IT’S back, baby. This weekend sees the return of the Premier League following the international break and first up is a mouth-watering clash between Arsenal and Spurs in the North London derby.

This is a fixture which is never short of passion, both on and off the pitch, but this season it feels different. For the first time in a while, both sides are performing well and competing towards the top of the Premier League table with Arsenal currently sitting in first and Spurs in third.

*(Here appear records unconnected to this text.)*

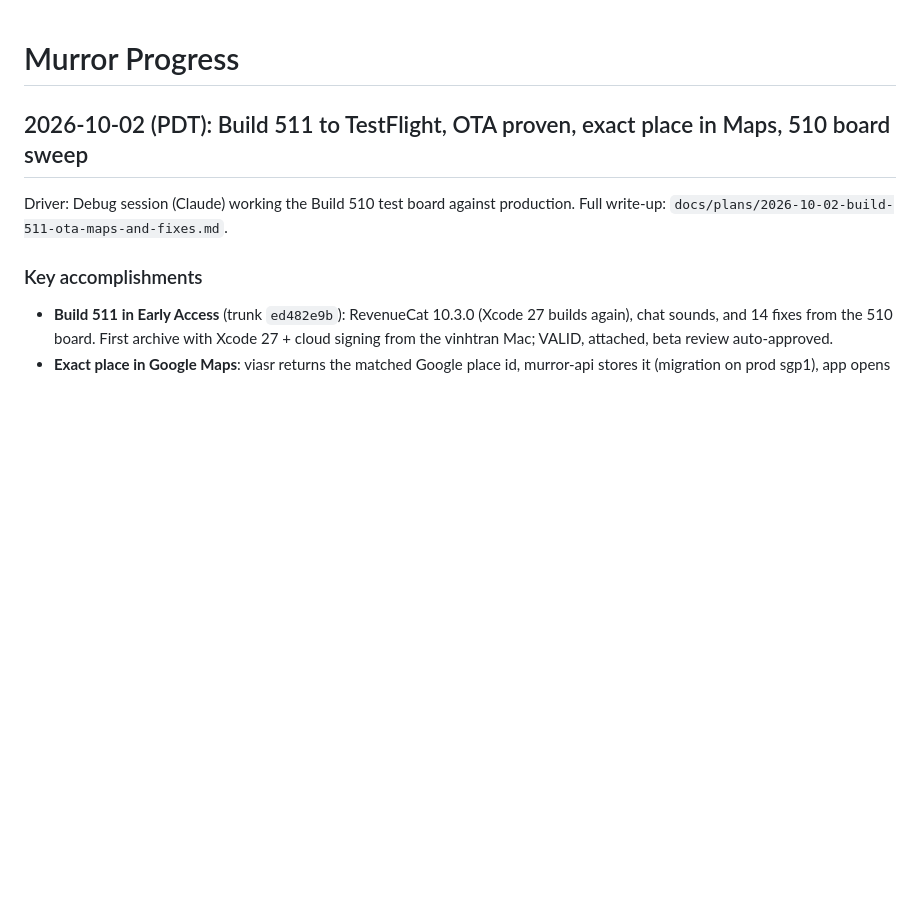
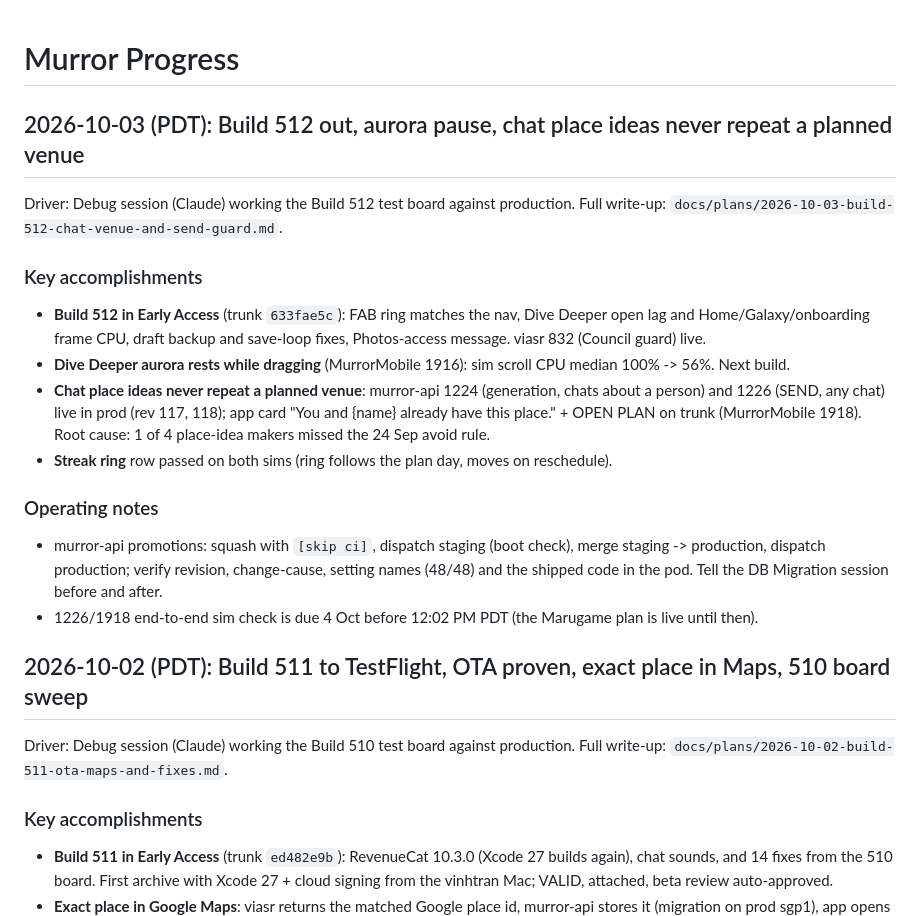
Before and after one commit to Murror/MurrorAstro, a Markdown page: PROGRESS.md, the part around the change. GitHub-like rendering; blank space fills up the shorter version.

Commit message:
docs: record build 512, aurora pause and the chat venue guards (2026-10-03)
Co-Authored-By: Claude Opus 5.5 <noreply@anthropic.com>

```diff
--- a/PROGRESS.md
+++ b/PROGRESS.md
@@ -1,4 +1,18 @@
 # Murror Progress
+
+## 2026-10-03 (PDT): Build 512 out, aurora pause, chat place ideas never repeat a planned venue
+
+Driver: Debug session (Claude) working the Build 512 test board against production. Full write-up: `docs/plans/2026-10-03-build-512-chat-venue-and-send-guard.md`.
+
+### Key accomplishments
+- **Build 512 in Early Access** (trunk `633fae5c`): FAB ring matches the nav, Dive Deeper open lag and Home/Galaxy/onboarding frame CPU, draft backup and save-loop fixes, Photos-access message. viasr 832 (Council guard) live.
+- **Dive Deeper aurora rests while dragging** (MurrorMobile 1916): sim scroll CPU median 100% -> 56%. Next build.
+- **Chat place ideas never repeat a planned venue**: murror-api 1224 (generation, chats about a person) and 1226 (SEND, any chat) live in prod (rev 117, 118); app card "You and {name} already have this place." + OPEN PLAN on trunk (MurrorMobile 1918). Root cause: 1 of 4 place-idea makers missed the 24 Sep avoid rule.
+- **Streak ring** row passed on both sims (ring follows the plan day, moves on reschedule).
+
+### Operating notes
+- murror-api promotions: squash with `[skip ci]`, dispatch staging (boot check), merge staging -> production, dispatch production; verify revision, change-cause, setting names (48/48) and the shipped code in the pod. Tell the DB Migration session before and after.
+- 1226/1918 end-to-end sim check is due 4 Oct before 12:02 PM PDT (the Marugame plan is live until then).
 
 ## 2026-10-02 (PDT): Build 511 to TestFlight, OTA proven, exact place in Maps, 510 board sweep
 
```
Also changed, not shown: docs/plans/2026-10-03-build-512-chat-venue-and-send-guard.md (added, +50 -0 lines).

There is also a sense that this match brings up an intriguing contrast in tactical styles.

Mikel Arteta and Antonio Conte favour different styles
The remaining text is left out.